BEGIN

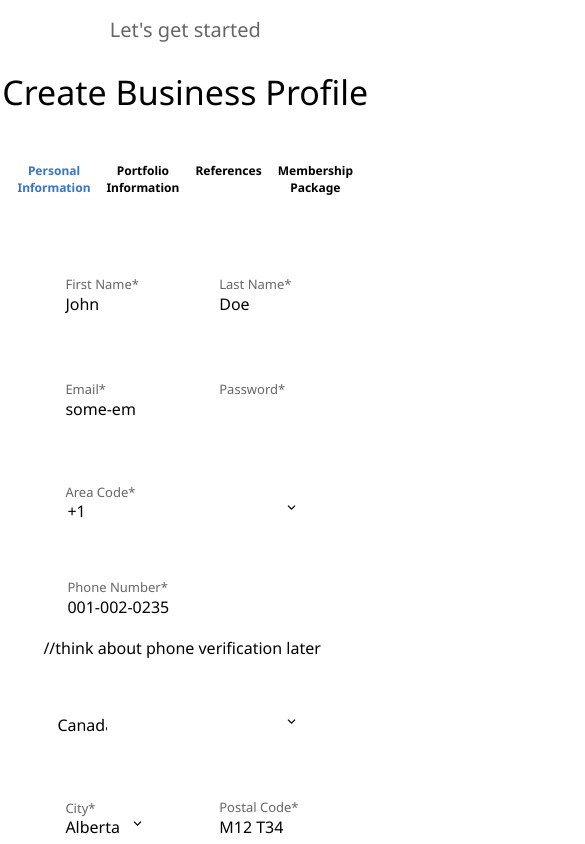
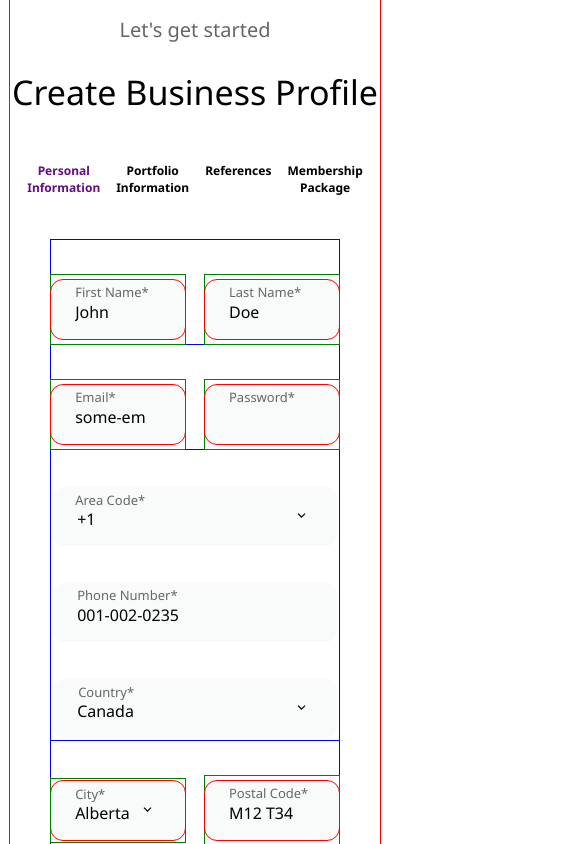
Before and after one commit to MonuKD-MW/EventSmithVendor, a React (Vite) app: page /portfolio in a window 390 px wide. Shown: the top 844 px of the page, 585 px wide, since content can reach past the window. Built offline with nearby package versions, Linux system fonts and the light colour scheme.

Commit message:
2 steps done -not perfected and outline left

```diff
--- a/src/components/common/FileInput.jsx
+++ b/src/components/common/FileInput.jsx
@@ -16,6 +16,7 @@ const FileInput = ({ label, name, onChange }) => {
         onChange={onChange}
       />
       <span onClick={triggerFileSelect} className="file-input-icon">
+        {label}
         <RiPencilLine />
       </span>
     </div>
--- a/src/components/portfolio/PortfolioFormStep1.jsx
+++ b/src/components/portfolio/PortfolioFormStep1.jsx
@@ -57,6 +57,8 @@ const PortfolioFormStep1 = ({vendorData:{firstName,lastName,email,password,phone
         </div>
       </div>
 
+
+
       <div className="portfolio-form-step-1-container3">
         <div className="portfolio-form-step1-area-code portfolio-area-code">
           <label htmlFor="phoneAreaCode">Area Code*</label>
@@ -84,7 +86,7 @@ const PortfolioFormStep1 = ({vendorData:{firstName,lastName,email,password,phone
             isDisabled={true}
 
           />
-          //think about phone verification later
+          {/* think about phone verification later */}
           {/* {vendorData.phoneVerified && (
             <span className="edit-phone-area-code">
               {vendorData.phoneVerified && <FaCheck className="edit-phone-area-code-icon" />}
@@ -103,8 +105,12 @@ const PortfolioFormStep1 = ({vendorData:{firstName,lastName,email,password,phone
 
 
 
-        </div>
+      </div>
+
+
+
         <div className="portfolio-form-step1-country">
+        <label htmlFor="country">Country*</label>
           <select
             id="country"
             name="country"
--- a/src/components/portfolio/PortfolioFormStep2.jsx
+++ b/src/components/portfolio/PortfolioFormStep2.jsx
@@ -1,8 +1,9 @@
-import '../../style/socialMediaHandles.css'
+
 
 import { useDispatch } from "react-redux";
 import FileInput from "../common/FileInput";
 import TextInput from "../common/TextInput";
+import InputField from '../common/InputField';
 import SelectInput from "../common/SelectInput";
 import SocialMediaHandles from "./SocialMediaHandles"; // Import SocialMediaHandles Component
 import { socialMedia as socialMediaOptions } from "../../staticData.json"; // Import options
@@ -43,8 +44,11 @@ const PortfolioFormStep2 = ({
   };
 
   return (
-    <div className="portfolio-form-step-2">
-      <div className="portfolio-form-step-2-container1">
+    <div className="portfolio-form-step-1">
+      {/* Business Logo */}
+      <div className="portfolio-form-step-container">
+
+          <div className="business-logo-container">
           <FileInput
             label="Business Logo"
             name="businessLogoUrl"
@@ -56,6 +60,8 @@ const PortfolioFormStep2 = ({
               <div className="placeholder">Upload Logo</div>
             )}
           </FileInput>
+          </div>
+        <div className="portfolio-form-step-container-right">
           <TextInput
             label="Business Name*"
             value={businessName || ""}
@@ -63,8 +69,10 @@ const PortfolioFormStep2 = ({
             onChange={(e) => handleLocalStateForStep(e)}
           />
         </div>
-
-      <div className="portfolio-form-step-2-container2">
+      </div>
+      {/* Service and Sub-category */}
+      <div className="portfolio-form-step-container">
+      <div className="portfolio-form-step-container-left">
           <SelectInput
             label="Service*"
             name="service"
@@ -72,6 +80,8 @@ const PortfolioFormStep2 = ({
             options={serviceOptions}
             onChange={(e) => handleLocalStateForStep(e)}
           />
+        </div>
+        <div className="portfolio-form-step-container-right">
           <SelectInput
             label="Sub-category*"
             name="subCategory"
@@ -81,23 +91,29 @@ const PortfolioFormStep2 = ({
             multiple={multiple}
           />
         </div>
-
-      <div className="portfolio-form-step-2-container3">
-        <TextInput
+      </div>
+      {/* Address-1 and Address-2 */}
+      <div className="portfolio-form-step-container">
+        <div id="street-address" className="portfolio-form-step-container-left">
+        <InputField
           label="Street Address 1*"
           value={streetAddress1 || ""}
           name="streetAddress1"
           onChange={(e) => handleLocalStateForStep(e)}
         />
-        <TextInput
+
+        <InputField
           label="Street Address 2"
           value={streetAddress2 || ""}
           name="streetAddress2"
           onChange={(e) => handleLocalStateForStep(e)}
         />
         </div>
+      </div>
 
-      <div className="portfolio-form-step-2-container4">
+      {/* Province and Postal Code */}
+      <div className="portfolio-form-step-container">
+        <div className="portfolio-form-step-container-left">
         <SelectInput
           label="Province*"
           name="province"
@@ -106,15 +122,19 @@ const PortfolioFormStep2 = ({
           onChange={(e) => handleLocalStateForStep(e)}
           disabled={!country}
         />
-        <TextInput
+        </div>
+        <div className="portfolio-form-step-container-right">
+        <InputField
           label="Postal Code*"
           value={postalCode || ""}
           name="postalCode"
           onChange={(e) => handleLocalStateForStep(e)}
           />
         </div>
-
-      <div className="portfolio-form-step-2-container5">
+      </div>
+      {/* Country and Title */}
+      <div className="portfolio-form-step-container">
+        <div className="portfolio-form-step-container-left">
         <SelectInput
           label="Country*"
           name="country"
@@ -122,6 +142,8 @@ const PortfolioFormStep2 = ({
           options={countryCodes}
           onChange={(e) => handleLocalStateForStep(e)}
         />
+        </div>
+        <div className="portfolio-form-step-container-right">
         <SelectInput
           label="What is your role in the company*"
           name="title"
@@ -130,8 +152,9 @@ const PortfolioFormStep2 = ({
           onChange={(e) => handleLocalStateForStep(e)}
         />
         </div>
+      </div>
 
-      <div className="portfolio-form-step-2-container6">
+      <div className="portfolio-form-step-container">
         <div className="portfolio-form-step-2-container6-left">
           <label htmlFor="BusinessDescription">Business Description*</label>
           <textarea
--- a/src/components/portfolio/SocialMediaHandles.jsx
+++ b/src/components/portfolio/SocialMediaHandles.jsx
@@ -1,8 +1,9 @@
-import '../../style/socialMediaHandles.css';
+
 import { GoTriangleDown,GoTriangleRight } from "react-icons/go";
 import React, { useState } from "react";
 import SelectInput from "../common/SelectInput";
 import TextInput from "../common/TextInput";
+import InputField from "../common/InputField";
 
 const SocialMediaHandles = ({ socialMedia, handleLocalStateForStep, socialMediaOptions }) => {
 // !toggle feature
@@ -40,11 +41,14 @@ const SocialMediaHandles = ({ socialMedia, handleLocalStateForStep, socialMediaO
 
   return (
     <div className="social-media-container">
-      <h3 onClick={toggleSocialMedia} className="social-media-header"><span>{showSocialMedia ? <GoTriangleDown /> : <GoTriangleRight />}</span> Social Media Handles</h3>
+      <div className="social-media-header-container get-form-responsive-width">
+        <h3 onClick={toggleSocialMedia} className="social-media-header"><span>{showSocialMedia ? <GoTriangleDown /> : <GoTriangleRight />}</span> Social Media Handles</h3>
+      </div>
       {showSocialMedia && (
         <>
           {socialMedia.map((item, index) => (
-            <div key={index} className="social-media-row">
+            <div id='social-media-container-width' key={index} className="portfolio-form-step-container">
+              <div  className="portfolio-form-step-container-left">
               <SelectInput
                 label="Social Media Handles*"
                 name={`socialMediaHandles-${index}`}
@@ -52,13 +56,15 @@ const SocialMediaHandles = ({ socialMedia, handleLocalStateForStep, socialMediaO
                 options={socialMediaOptions}
                 onChange={(e) => handleInputChange(index, "socialMediaHandle", e.target.value)}
               />
-              <TextInput
+              </div>
+              <div className="portfolio-form-step-container-right">
+              <InputField
                 label="Page Link*"
                 name={`pageLink-${index}`}
                 value={item.pageLink}
                 onChange={(e) => handleInputChange(index, "pageLink", e.target.value)}
               />
-
+              </div>
               {/*
               //! for now we don't need remove feature
               <button
@@ -70,13 +76,16 @@ const SocialMediaHandles = ({ socialMedia, handleLocalStateForStep, socialMediaO
               </button> */}
             </div>
           ))}
+          <div className="social-media-handle-button-container get-form-responsive-width">
           <button
             type="button"
-            className="add-handle-btn"
+            className="sadd-handle-btn"
             onClick={handleAddSocialHandle}
           >
+            <span>+</span>
             Add More Social Handle
           </button>
+          </div>
         </>
       )}
     </div>
--- a/src/style/Portfolio.css
+++ b/src/style/Portfolio.css
@@ -1,15 +1,23 @@
 :root {
-    --primary-color: rgba(58, 117, 196, 1);
+    /* --primary-color: rgba(58, 117, 196, 1); */
+    --primary-color:  #630F7F;
     --secondary-color: #2ecc71;
     --text-color: rgba(102, 102, 102, 1);
+    --input-bg-color: #F9FAFA;
+
   }
 
 
 
   .portfolio-container {
-    width: 1206px;
-    min-height: 100vh;
-    gap: 1rem;
+    overflow-x: hidden;
+    outline: 1px solid red;
+    max-width: 1206px;
+    margin: 0 auto;
+    /* maybe you change margin bottom to 50px */
+    margin-bottom: 100px;
+
+    gap: 24px;
     padding-top: 1rem;
     display: flex;
     flex-direction: column;
@@ -67,6 +75,7 @@
 .portfolio-form-step-1-container3,
 .portfolio-form-step-1-container4
 {
+    outline: 1px solid blue;
     display: flex;
     justify-content: center;
     align-items: center;
@@ -76,6 +85,8 @@
     .portfolio-form-step-container-left ,
     .portfolio-form-step-container-right
     {
+        outline: 1px solid green;
+
         display: flex;
         flex-direction: column;
         justify-content: center;
@@ -87,6 +98,7 @@
         .input-field{
             width: 100%;
             padding: 1px 10px;
+
 
         }
         label,option{
@@ -106,11 +118,12 @@
             height: 59px;
             border-radius: 12px;
             border: 1px solid rgba(210, 210, 210, 1);
-            background-color: #fff;
+            background-color: var(--input-bg-color);
             padding: 15px 40px 10px 24px;
             font-size: 16px;
             outline: none;
             border: none;
+            outline: 1px solid red;
             font-family: Noto Sans;
         }
         span{
@@ -120,6 +133,70 @@
       font-size: 15px;
   }
     }
+}
+.portfolio-form-step-container{
+
+    outline: 1px solid blue;
+    display: flex;
+    justify-content: center;
+    align-items: center;
+    gap: 20px;
+    width: 1206px;
+    padding: 25px 0px 0px 0px;
+    .portfolio-form-step-container-left ,
+    .portfolio-form-step-container-right
+    {
+        outline: 1px solid green;
+
+        display: flex;
+        flex-direction: column;
+        justify-content: center;
+        align-items: center;
+        width: 100%;
+        position: relative;
+        margin-top: 10px;
+        padding: 2px 0px;
+        .input-field{
+            width: 100%;
+            padding: 1px 10px;
+
+
+        }
+        label,option{
+            position: absolute;
+            width: 100%;
+            top: 9%;
+            left: 24px;
+            font-size: 13px;
+            color: var(--text-color);
+            font-family: Noto Sans;
+            font-weight: 400;
+            transition: 0.2s ease all;
+            pointer-events: none;
+        }
+        input,select{
+            width: 100%;
+            height: 59px;
+            border-radius: 12px;
+            border: 1px solid rgba(210, 210, 210, 1);
+            background-color: var(--input-bg-color);
+            padding: 15px 40px 10px 24px;
+            font-size: 16px;
+            outline: none;
+            border: none;
+            outline: 1px solid red;
+            font-family: Noto Sans;
+        }
+        span{
+            position: absolute;
+      top: 35%;
+      right: 30px;
+      font-size: 15px;
+  }
+    }
+}
+#street-address{
+  gap: 24px;
 }
 /* container 3 */
 .portfolio-form-step1-area-code
@@ -153,7 +230,7 @@
             outline: none;
             border: none;
             font-family: Noto Sans;
-            background-color: #fff;
+            background-color: var(--input-bg-color);
 
         }
         span{
@@ -166,6 +243,7 @@
 }
 .portfolio-form-step1-phone-number
 {
+
         width: 30%;
         position: relative;
         margin-top: 10px;
@@ -207,11 +285,13 @@
             outline: none;
             border: none;
             font-family: Noto Sans;
+            background-color: var(--input-bg-color);
         }
 
 }
 .portfolio-form-step1-country
 {
+
         display: flex;
         flex-direction: column;
         justify-content: center;
@@ -223,7 +303,7 @@
         label{
             position: absolute;
             top: 9%;
-            left: 24px;
+            left: 27px;
             font-size: 13px;
             color: var(--text-color);
             font-family: Noto Sans;
@@ -236,12 +316,12 @@
             height: 59px;
             border-radius: 12px;
             border: 1px solid rgba(210, 210, 210, 1);
-            padding: 15px 220px 10px 14px;
+            padding: 15px 40px 10px 24px;
             font-size: 16px;
             outline: none;
             border: none;
             font-family: Noto Sans;
-            background-color: #fff;
+            background-color: var(--input-bg-color);
 
         }
         span{position: absolute;
@@ -249,6 +329,7 @@
             right: 30px;
             font-size: 15px;
             z-index: 0;
+            background:transparent;
         }
 
 }
@@ -291,11 +372,13 @@
 }
 
 
-
+/* maybe */
 .button-container-portfolio {
     display: flex;
-    width: 100%;
     gap: 20px;
+    outline: 1px solid blue;
+
+
 
 }
 
@@ -310,6 +393,8 @@
     font-weight: 600;
     /* background-color: rgba(242, 242, 242, 1); Light Grey Background */
     color: rgba(153, 153, 153, 1); /* Grey Text */
+    background-color: #9EA1AB1A;
+    border: 1px solid #9EA1AB33;
     cursor: pointer;
     transition: background-color 0.2s ease;
 }
@@ -388,8 +473,10 @@
     width: 1206px;
     padding: 25px 0px 0px 0px;
 }
+.business-logo-container{
 
 .portfolio-form-step-2-container1-left {
+
     width: 165px;
     height: 165px;
     border-radius: 50%;
@@ -398,14 +485,27 @@
     background-color: red;
     position: relative;
     label{
-        position: absolute;
-        top: 100%;
+        color:red !important;
+        width: fit-content !important;
+        position: absolute !important;
+        top: 50% !important;
+        left: 50% !important;
+        transform: translate(-50%, -50%) !important;
     }
-    span{
-        position: absolute;
-        top: 50%;
-        left: 50%;
-        width: 130%;
+    .file-input-icon{
+      position: absolute !important;
+      display: inline-flex;
+      flex-direction: column;
+      align-items: center;
+      justify-content: center;
+      width: 100% !important;
+      gap: 5px;
+      font-size: 16px !important;
+      top: 50% !important;
+      left: 50% !important;
+      right: 0px !important;
+      transform: translate(-50%, -50%) !important;
+    }
 }
 }
 
@@ -479,7 +579,10 @@
     font-family: Noto Sans;
     resize: vertical;
 }
-
+/* social media */
+#social-media-container-width{
+  margin: 0 auto;
+}
 /* File input specific styles */
 .file-input-container {
     width: 100%;
@@ -494,40 +597,100 @@
     opacity: 0;
     cursor: pointer;
 }
+.social-media-container{
+  width: 100%;
+}
+.get-form-responsive-width{
+  margin: 0 auto;
+}
+.social-media-header-container{
+  .social-media-header{
+    span{
+      outline: 1px solid red;
+      position: relative;
+      top: 2px;
+    }
+      font-family: Noto Sans;
+      font-size: 16px;
+  font-weight: 700;
+  line-height: 21.79px;
+  text-align: left;
+  text-underline-position: from-font;
+  text-decoration-skip-ink: none;
+  color: #121212;
+
+  }
+
+}
+.social-media-handle-button-container{
+  text-align: right;
+  button{
+    font-family: Noto Sans;
+    font-size: 14px;
+    font-weight: 500;
+    line-height: 19.07px;
+    text-align: left;
+    display:inline-flex;
+    align-items: center;
+    outline:none;
+    border:none;
+    background:transparent;
+    gap: 8px;
+  }
+}
 /* Responsive Design */
 @media (max-width: 1400px) {
+  .get-form-responsive-width,
     .portfolio-container,
     .portfolio-title-container-pagination,
     .portfolio-title-container,
     .portfolio-form-step-1-container1,
     .portfolio-form-step-1-container2,
     .portfolio-form-step-1-container3,
-    .portfolio-form-step-1-container4 {
+    .portfolio-form-step-1-container4,
+    .portfolio-form-step-2,
+    .button-container-portfolio,
+    .portfolio-form-step-container {
+        width: 95%;
         max-width: 95%;
     }
 }
 
 @media (max-width: 1200px) {
+    .get-form-responsive-width,
+    .portfolio-container,
+    .portfolio-title-container,
     .portfolio-form-step-1-container1,
     .portfolio-form-step-1-container2,
     .portfolio-form-step-1-container3,
-    .portfolio-form-step-1-container4 {
+    .portfolio-form-step-1-container4,
+    .portfolio-form-step-2,
+    .button-container-portfolio,
+    .portfolio-form-step-container {
+        width: 90%;
+    }
+
     .portfolio-form-step-container-left,
     .portfolio-form-step-container-right {
-            width: 48%; /* Adjust slightly for better spacing */
-        }
+        width: 48%;
     }
 }
 
 @media (max-width: 992px) {
+    .get-form-responsive-width,
+    .portfolio-container,
     .portfolio-form-step-1-container1,
     .portfolio-form-step-1-container2,
     .portfolio-form-step-1-container3,
-    .portfolio-form-step-1-container4 {
+    .portfolio-form-step-1-container4,
+    .button-container-portfolio,
+    .portfolio-form-step-container{
+        width: 85%;
+    }
+
     .portfolio-form-step-container-left,
     .portfolio-form-step-container-right {
         width: 100%;
-        }
     }
 
     .portfolio-form-step1-area-code {
@@ -536,91 +699,6 @@
 
     .portfolio-form-step1-phone-number {
         width: 65%;
-    }
-}
-
-@media (max-width: 768px) {
-    .portfolio-form-step1-area-code {
-        width: 35%;
-    }
-
-    .portfolio-form-step1-phone-number {
-        width: 60%;
-    }
-
-    .portfolio-pagination {
-        gap: 15px;
-    }
-}
-
-@media (max-width: 576px) {
-    .portfolio-form-step1-area-code {
-        width: 40%;
-    }
-
-    .portfolio-form-step1-phone-number {
-        width: 55%;
-    }
-
-    .button-container-portfolio {
-        flex-direction: column;
-        gap: 15px;
-    }
-}
-
-@media (max-width: 480px) {
-    .portfolio-form-step1-area-code,
-    .portfolio-form-step1-phone-number {
-        width: 100%;
-    }
-
-    .portfolio-pagination {
-        gap: 10px;
-    }
-}
-
-/* Add these media queries at the end of your existing CSS */
-
-@media (max-width: 1400px) {
-  .portfolio-container {
-    width: 95%;
-  }
-
-  .portfolio-title-container,
-  .portfolio-form-step-1-container1,
-  .portfolio-form-step-1-container2,
-  .portfolio-form-step-1-container3,
-  .portfolio-form-step-1-container4,
-  .portfolio-form-step-2 {
-    width: 95%;
-  }
-}
-
-@media (max-width: 1200px) {
-  .portfolio-container {
-    width: 90%;
-  }
-
-  .portfolio-title-container,
-  .portfolio-form-step-1-container1,
-  .portfolio-form-step-1-container2,
-  .portfolio-form-step-1-container3,
-  .portfolio-form-step-1-container4,
-  .portfolio-form-step-2 {
-    width: 90%;
-  }
-}
-
-@media (max-width: 992px) {
-  .portfolio-container {
-    width: 85%;
-  }
-
-  .portfolio-form-step-1-container1,
-  .portfolio-form-step-1-container2,
-  .portfolio-form-step-1-container3,
-  .portfolio-form-step-1-container4 {
-    width: 85%;
     }
 
     .portfolio-form-step-2-container1 {
@@ -664,14 +742,7 @@
         font-size: 14px;
     }
 
-  .portfolio-form-step-2-container2,
-  .portfolio-form-step-2-container3,
-  .portfolio-form-step-2-container4,
-  .portfolio-form-step-2-container5 {
-    flex-direction: column;
-    height: auto;
-    gap: 20px;
-  }
+
 }
 
 @media (max-width: 576px) {
@@ -711,3 +782,22 @@
         line-height: 28px;
     }
 }
+
+@media screen and (min-width: 1200px)  {
+  .get-form-responsive-width,
+    .portfolio-title-container-pagination,
+    .portfolio-title-container,
+    .portfolio-form-step-1-container1,
+    .portfolio-form-step-1-container2,
+    .portfolio-form-step-1-container3,
+    .portfolio-form-step-1-container4,
+    .portfolio-form-step-2,
+    .button-container-portfolio,
+    .portfolio-form-step-container{
+        width: 95%;
+        max-width: 95%;
+    }
+    .portfolio-container{
+      max-width: 1206px;
+    }
+}
```
Lines whose indentation alone changed are shown as unchanged.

END

_WHAT IS NEEDED:_ Copy out each line in the listing that has the word "lastName".

_WRITTEN ANSWER:_
@@ -57,6 +57,8 @@ const PortfolioFormStep1 = ({vendorData:{firstName,lastName,email,password,phone
@@ -84,7 +86,7 @@ const PortfolioFormStep1 = ({vendorData:{firstName,lastName,email,password,phone
@@ -103,8 +105,12 @@ const PortfolioFormStep1 = ({vendorData:{firstName,lastName,email,password,phone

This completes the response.